(James Franco)

I’m not sure if James Franco, a man born with considerable wealth and privilege, is the right individual to realize the story of lower-class suffering and physical deformity that defines Charles Bukowski’s youth, but I’m willing to go with it. As a great admirer of Charles Bukowski’s work (on certain days, Ham on Rye is my favorite novel), Bukowski’s blunt poetic understanding of working class living and the process of writing itself has often felt outside the understanding of the cinema, as Barbet Schroeder’s Barfly and Bent Hamer’s Factotum were commendable but ultimately minor reflections on Bukowski’s worldview. The bar isn’t set especially high for Franco, who has clearly proven himself as not simply an actor of considerable skill, but as a mind willing to take risks behind the camera. Maybe that’s all that’s needed.

(Lars von Trier)

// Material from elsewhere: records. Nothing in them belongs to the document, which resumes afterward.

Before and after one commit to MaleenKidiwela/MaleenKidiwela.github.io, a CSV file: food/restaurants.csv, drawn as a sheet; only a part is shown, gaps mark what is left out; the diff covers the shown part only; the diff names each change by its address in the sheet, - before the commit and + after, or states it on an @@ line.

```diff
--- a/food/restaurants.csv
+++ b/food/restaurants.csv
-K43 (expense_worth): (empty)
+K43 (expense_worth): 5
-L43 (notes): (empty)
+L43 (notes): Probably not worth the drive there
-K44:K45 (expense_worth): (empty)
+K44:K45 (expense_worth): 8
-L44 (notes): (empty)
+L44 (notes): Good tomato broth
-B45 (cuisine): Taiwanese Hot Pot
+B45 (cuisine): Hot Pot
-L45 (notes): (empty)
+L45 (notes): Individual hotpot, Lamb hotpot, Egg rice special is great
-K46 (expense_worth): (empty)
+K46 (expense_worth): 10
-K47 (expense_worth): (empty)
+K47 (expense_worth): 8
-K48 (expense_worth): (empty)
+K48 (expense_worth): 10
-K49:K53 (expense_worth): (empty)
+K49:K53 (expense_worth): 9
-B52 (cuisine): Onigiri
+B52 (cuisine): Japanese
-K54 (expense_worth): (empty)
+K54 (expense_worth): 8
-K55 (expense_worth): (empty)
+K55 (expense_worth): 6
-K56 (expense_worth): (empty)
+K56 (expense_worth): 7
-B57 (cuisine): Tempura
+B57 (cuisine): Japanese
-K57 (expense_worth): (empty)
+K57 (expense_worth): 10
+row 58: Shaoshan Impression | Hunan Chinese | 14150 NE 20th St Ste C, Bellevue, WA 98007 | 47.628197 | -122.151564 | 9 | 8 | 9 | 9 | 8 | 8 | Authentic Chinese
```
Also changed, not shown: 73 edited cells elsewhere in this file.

Lars von Trier has never been too keen from shying away from controversy. Whether it has been the controversial subjects of his films, from the ball-busting misogyny of Breaking the Waves to the ball busting of Antichrist, or his short stint as persona non grata at the Cannes Film Festival, the director embraces his notorious celebrity status. Nymphomaniac continues in the tradition of his other works, insofar that it promises to be the feel-bad film of the year. But to dismiss his work entirely would be a mistake, as the director’s output, as confounding as they may be, are often immaculate productions of great artistic mind. Charlotte Gainsbourg, who has now braved working with the director on three separate occasions, submitted one of the performances of the decade in Trier’s Antichrist and looks to be put through the ringer once again; a performance that could very well sustain the picture throughout. However explicit or emotionally grueling (or even insufferable) Nymphomaniac may turn out, it at least offers the promise of an interesting evening.

The Grand Budapest Hotel
(Wes Anderson)

The Grand Budapest Hotel.jpg

The Wes Anderson brand looks to have solidified itself as a reasonable method of marketing a film, as The Grand Budapest Hotel was one of the few films of 2014 to have actually begun a campaign in 2013. It makes sense too, given the critical and commercial success of Moonrise Kingdom and The Fantastic Mr. Fox - Wes Anderson has truly achieved a measure of name brand notoriety that was usually only afforded to the likes of Quentin Tarantino or Christopher Nolan. Unlike those directors though, Anderson has truly achieved in developing an aesthetic that is wholly his own. Pick out a frame from any of his films and you’re seeing an image that could only be composed by Anderson himself. The Grand Budapest Hotel, from its trailer and poster alone, only reinforces this fact.

(Bennett Miller)

It begins and ends with the wonderful trailer released (and later pulled) by Sony Pictures Classics when Foxcatcher was to be released in 2013. Miller’s previous narrative features, Capote and Moneyball, were competent exercises that showed a clear understanding of the craft while having the benefit of being anchored by talented performers (Philip Seymour Hoffman in Capote, Brad Pitt in Moneyball). Foxcatcher looks no different, but the pedigree and visual poignancy of the film’s trailer suggest a heightened level of formalism and an even more promising central performance from Steve Carell. The peculiarity of its subject matter and the overarching eeriness exhibited in its trailer, may just prove that Miller in not merely a competent director, but a great one.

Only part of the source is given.